Recent comments from senior figures at majors suggest high entrance costs are tempering excitement. Bob Dudley, CEO of BP, said during the company's Q2 conference call that the fields on offer "look very expensive". "We are just going to remain very disciplined [and] within our capital framework," he says. We have not made a decision—we are still in discussions with Petrobras and looking at it. But we are going to be really, really careful."
Similarly, Galp, which has assets adjacent to the Atapu and Sepia fields, has concerns over the high fee. "Brazil starts to become relatively expensive, you can see by the bonus that has been released by the regulator," said CEO Carlos Nuno Gomes da Silva on the company's Q2 results conference call. "We have to do it in a prudent way, ensuring at least two or three elements that are relevant for us, so that we will be able to have reasonable returns. We will be capable of implementing strong partnerships that will get [us] access to assets of the right size." Brazil is now contributing around 98,000bl/d to Galp's upstream portfolio.
$7.5bn — signature bonuses 2017-18
Rhodes thinks the government sacrificed some of its revenue generation potential in order to maximise early revenues and help reduce its budget deficit. "The minimum profit oil share percentages for the government appear relatively low, and the cap on cost oil recovery of 80pc is relatively high," he says. "For companies with cash reserves, a low cost of capital and long-term vision, these blocks may prove attractive." In particular, he is looking towards Chinese state-owned companies, which are keen to secure long-term energy supply.
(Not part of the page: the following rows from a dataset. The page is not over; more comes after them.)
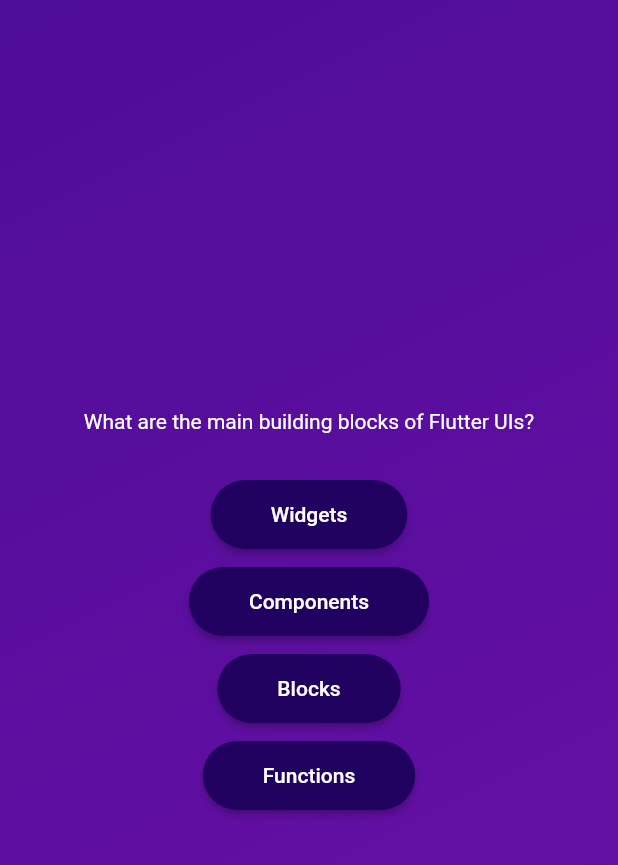
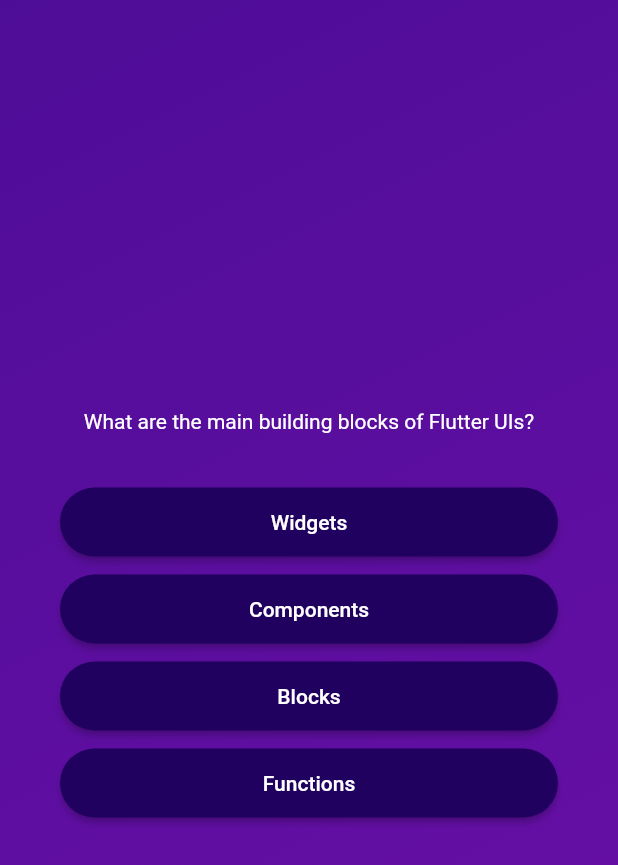
Before and after one commit to trosa-dev/flutter-quiz-app, a Flutter app: the screen it shows after launch, after a tap on "Start Quiz", on a phone screen of 412 x 824 dp. Shown: the top 865 px of the screen. Run offline on Flutter 3.47's test engine with Material 2 defaults, Android fonts, the phone set to English and light mode, and no system bars.

Commit message:
feat: add alignment, margin & padding

```diff
--- a/lib/app/screens/questions/index.dart
+++ b/lib/app/screens/questions/index.dart
@@ -20,6 +20,8 @@
   Widget build(context) {
     return SizedBox(
       width: double.infinity,
+      child: Container(
+        margin: const EdgeInsets.all(40),
         child: Column(
           mainAxisAlignment: MainAxisAlignment.center,
           children: [
@@ -30,17 +32,21 @@
             const SizedBox(height: 30),
             ...currentQuestion.answers.map(
               (answer) => Column(
+                crossAxisAlignment: CrossAxisAlignment.stretch,
                 children: [
-                AnswerButton(
+                  Container(
+                    margin: const EdgeInsets.fromLTRB(0, 5, 0, 5),
+                    child: AnswerButton(
                       answerText: answer,
                       onTap: () {},
                     ),
-                const SizedBox(height: 10),
+                  ),
                 ],
               ),
             ),
           ],
         ),
+      ),
     );
   }
 }
```
Lines whose indentation alone changed are shown as unchanged.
A further complication is the challenge of complying with three different fiscal regimes: the onerous assignment agreement, production sharing agreements and concession agreements. "The areas on offer are certainly attractive from a geological standpoint," says Boechem. "However, the overlap of different E&P regimes in the same area, which is very new and unique, gives rise to questions and risks with which bidders have never dealt." In addition, some of the issues can only be resolved after the auction, such as negotiation of the co-participation agreement and definition of the compensation owed to Petrobras for investment already made.
"Some of the majors could be frustrated with how the unitisation framework within the existing Transfer of Rights resources was set-up," says Romeo Giacomo, senior analyst at Australian bank Macquarie.
Rhodes agrees, cautioning that "the very significant cash outlays, the need for incoming private participants to negotiate a co-participation agreement with Petrobras, and potentially to unitise with other areas held by Petrobras, may make oil companies reluctant to bid except in a consortium with Petrobras".
Source: Petroleum Economist